Nancy: I’d like to hear that talk.
Ron: You’re welcome to come.
Jehovah’s Witnesses believe the Bible and they are convinced that it is of real value for our day. If you have questions about the Bible, why not contact them? They will be happy to help you.
1 Mammals of the World (third edition), Vol. II, 1975, page 1098.
3 Whales, E. J. Slipjer, University of Amsterdam, pages 276, 277.
4 Aid to Bible Understanding, Watchtower Bible and Tract Society, New York, 1971, page 1057.
5 The Fishes of South Australia, Edgar R. White, South Australian Museum, page 40.
6 Sharks and Survival, Perry Gilbert, Cornell University, page 13.
7 Australian Zoological Handbook, The Fishes of Australia, Gilbert Percy Whitley, Australian Museum, Part I—The Sharks, page 125.
8 The Natural History of Sharks, Richard M. Backus and Thomas H. Lineaweaver III, Andre Deutsch Ltd., London, 1970, page 111.
9 Ibid., page 113.
10 Sharks—The Silent Savages, Theo Brown, Little, Brown & Co., Boston & Toronto, 1973, page 40; Sea Fishes of Southern Africa, J. L. B. Smith, Rhodes University, page 49; Australian Zoological Handbook, page 106.
11 Natural History, November 1980, pages 112, 113.
12 Sharks—The Silent Savages, page 79, Australian Zoological Handbook, page 125.
13 Sharks—The Silent Savages, pages 79-81.
14 Australian Zoological Handbook, page 126 (footnote).
15 The Year of the Whale, Victor B. Scheffer, pages 84-86.
a Although this conversation has been dramatized, the arguments and facts discussed are real.
b 1 foot = .3 meter.
[Pictures on page 17]
Sperm whale, with gullet large enough to swallow a man

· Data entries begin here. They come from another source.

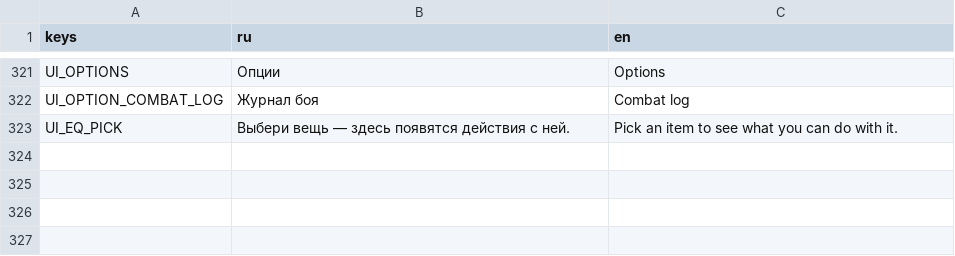
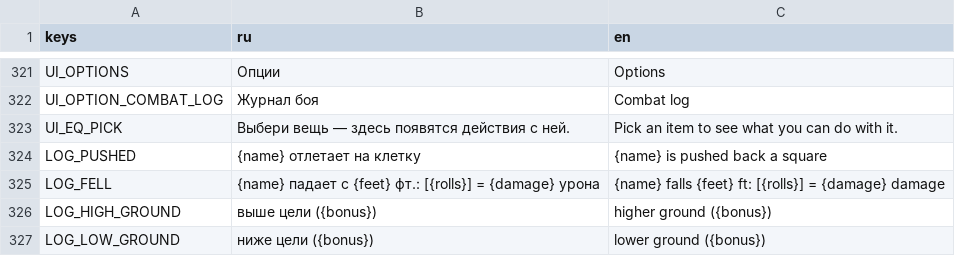
Before and after one commit to pivnoebidlo/vseslav, a CSV file: locales/ui.csv, drawn as a sheet; only a part is shown, gaps mark what is left out.

```diff
--- a/locales/ui.csv
+++ b/locales/ui.csv
@@ -323 +323,5 @@ UI_OPTION_COMBAT_LOG,Журнал боя,Combat log
 UI_EQ_PICK,"Выбери вещь — здесь появятся действия с ней.","Pick an item to see what you can do with it."
+LOG_PUSHED,{name} отлетает на клетку,{name} is pushed back a square
+LOG_FELL,"{name} падает с {feet} фт.: [{rolls}] = {damage} урона","{name} falls {feet} ft: [{rolls}] = {damage} damage"
+LOG_HIGH_GROUND,выше цели ({bonus}),higher ground ({bonus})
+LOG_LOW_GROUND,ниже цели ({bonus}),lower ground ({bonus})
```
Also changed, not shown: 27 other files.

Great white shark—could easily have swallowed a human
[Pictures on page 19]
Jonah is linked with historical persons and places